For each line below that includes the word "docs", make a copy.

━━━━

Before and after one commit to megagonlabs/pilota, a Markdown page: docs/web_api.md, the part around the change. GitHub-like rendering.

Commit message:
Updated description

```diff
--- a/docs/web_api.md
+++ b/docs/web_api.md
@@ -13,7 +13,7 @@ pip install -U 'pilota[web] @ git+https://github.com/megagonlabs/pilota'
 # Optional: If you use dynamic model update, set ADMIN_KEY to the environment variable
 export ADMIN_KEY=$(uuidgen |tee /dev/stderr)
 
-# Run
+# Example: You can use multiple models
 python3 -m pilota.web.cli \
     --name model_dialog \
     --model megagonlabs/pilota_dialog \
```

━━━━

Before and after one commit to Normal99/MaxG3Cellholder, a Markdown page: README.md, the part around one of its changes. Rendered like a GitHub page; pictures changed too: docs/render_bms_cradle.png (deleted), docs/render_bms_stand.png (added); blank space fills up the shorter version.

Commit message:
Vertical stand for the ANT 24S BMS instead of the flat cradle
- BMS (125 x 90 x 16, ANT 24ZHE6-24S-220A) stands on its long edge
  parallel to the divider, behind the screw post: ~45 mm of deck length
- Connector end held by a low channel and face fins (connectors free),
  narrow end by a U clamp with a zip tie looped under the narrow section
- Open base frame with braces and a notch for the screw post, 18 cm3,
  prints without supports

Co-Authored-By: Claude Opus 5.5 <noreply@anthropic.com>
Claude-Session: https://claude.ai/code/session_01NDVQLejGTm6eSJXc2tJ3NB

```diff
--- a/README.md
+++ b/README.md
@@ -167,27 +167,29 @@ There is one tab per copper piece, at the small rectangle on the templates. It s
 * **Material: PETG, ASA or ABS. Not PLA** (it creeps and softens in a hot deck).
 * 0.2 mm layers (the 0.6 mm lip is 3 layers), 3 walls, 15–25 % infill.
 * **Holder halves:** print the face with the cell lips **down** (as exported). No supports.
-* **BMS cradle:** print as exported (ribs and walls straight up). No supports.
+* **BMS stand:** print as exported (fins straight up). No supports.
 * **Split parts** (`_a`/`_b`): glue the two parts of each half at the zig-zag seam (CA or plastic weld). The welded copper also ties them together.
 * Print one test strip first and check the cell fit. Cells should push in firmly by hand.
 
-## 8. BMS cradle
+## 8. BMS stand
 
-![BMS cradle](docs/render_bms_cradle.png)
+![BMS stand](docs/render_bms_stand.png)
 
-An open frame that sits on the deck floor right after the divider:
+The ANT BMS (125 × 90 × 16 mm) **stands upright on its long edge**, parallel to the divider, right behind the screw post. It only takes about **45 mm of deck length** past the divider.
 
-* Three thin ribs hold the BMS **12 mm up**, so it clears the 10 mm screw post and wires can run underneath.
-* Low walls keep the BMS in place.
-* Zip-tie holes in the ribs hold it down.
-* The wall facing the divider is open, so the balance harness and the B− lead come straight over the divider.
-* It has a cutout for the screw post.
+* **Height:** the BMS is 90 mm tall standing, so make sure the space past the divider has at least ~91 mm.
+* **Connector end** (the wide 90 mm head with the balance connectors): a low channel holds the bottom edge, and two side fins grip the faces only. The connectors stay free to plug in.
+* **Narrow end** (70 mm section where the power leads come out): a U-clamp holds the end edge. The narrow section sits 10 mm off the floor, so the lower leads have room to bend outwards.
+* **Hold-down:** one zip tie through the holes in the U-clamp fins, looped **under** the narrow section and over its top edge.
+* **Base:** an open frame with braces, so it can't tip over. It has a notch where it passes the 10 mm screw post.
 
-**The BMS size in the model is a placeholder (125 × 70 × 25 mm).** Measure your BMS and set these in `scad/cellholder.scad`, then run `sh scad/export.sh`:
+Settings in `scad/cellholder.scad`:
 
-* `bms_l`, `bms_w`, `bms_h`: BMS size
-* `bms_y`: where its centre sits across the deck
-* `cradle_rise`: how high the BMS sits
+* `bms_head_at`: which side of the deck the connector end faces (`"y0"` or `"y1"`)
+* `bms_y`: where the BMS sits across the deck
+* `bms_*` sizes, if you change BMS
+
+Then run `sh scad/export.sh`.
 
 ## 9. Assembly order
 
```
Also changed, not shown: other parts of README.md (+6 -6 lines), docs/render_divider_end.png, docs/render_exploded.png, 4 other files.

━━━━

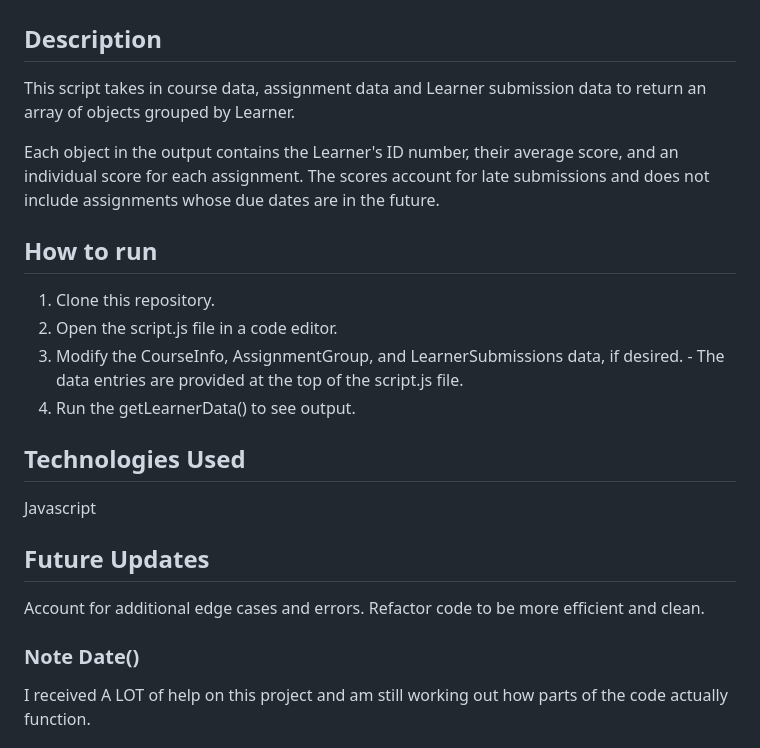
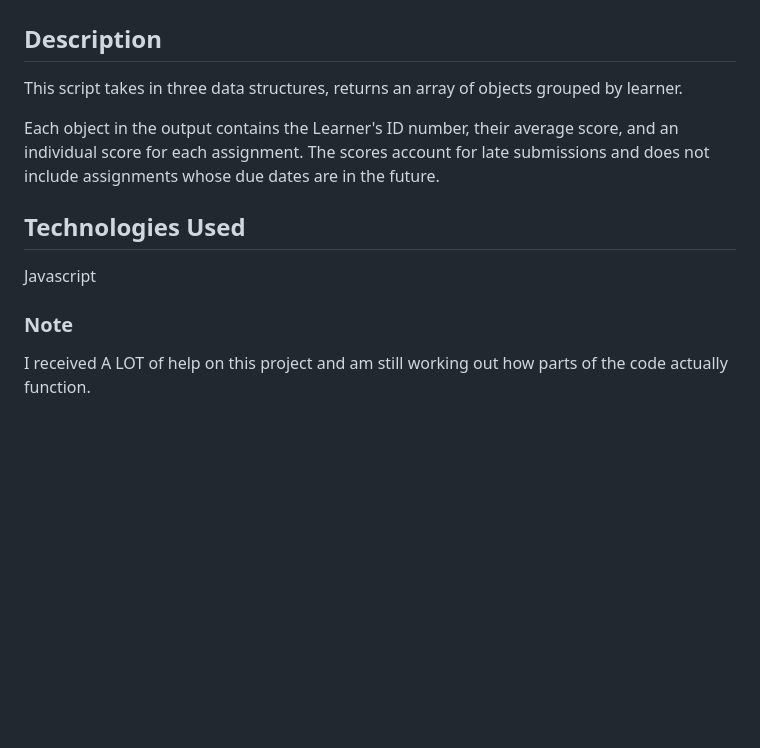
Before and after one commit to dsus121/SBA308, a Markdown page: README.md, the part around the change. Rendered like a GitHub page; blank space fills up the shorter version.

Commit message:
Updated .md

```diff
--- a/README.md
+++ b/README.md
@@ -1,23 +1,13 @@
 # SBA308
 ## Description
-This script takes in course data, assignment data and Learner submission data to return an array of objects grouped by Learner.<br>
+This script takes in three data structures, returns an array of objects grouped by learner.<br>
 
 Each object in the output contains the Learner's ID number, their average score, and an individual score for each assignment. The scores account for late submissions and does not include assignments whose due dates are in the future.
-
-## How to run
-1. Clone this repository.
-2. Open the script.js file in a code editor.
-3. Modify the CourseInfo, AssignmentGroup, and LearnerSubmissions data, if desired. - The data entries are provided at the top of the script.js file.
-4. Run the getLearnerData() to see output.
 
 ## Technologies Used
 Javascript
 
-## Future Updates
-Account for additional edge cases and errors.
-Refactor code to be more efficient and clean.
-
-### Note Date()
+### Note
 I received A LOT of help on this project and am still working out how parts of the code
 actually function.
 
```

━━━━

Answer below —
Before and after one commit to megagonlabs/pilota, a Markdown page: docs/web_api.md, the part around the change. GitHub-like rendering.
--- a/docs/web_api.md
+++ b/docs/web_api.md
Before and after one commit to Normal99/MaxG3Cellholder, a Markdown page: README.md, the part around one of its changes. Rendered like a GitHub page; pictures changed too: docs/render_bms_cradle.png (deleted), docs/render_bms_stand.png (added); blank space fills up the shorter version.
-![BMS cradle](docs/render_bms_cradle.png)
+![BMS stand](docs/render_bms_stand.png)
Also changed, not shown: other parts of README.md (+6 -6 lines), docs/render_divider_end.png, docs/render_exploded.png, 4 other files.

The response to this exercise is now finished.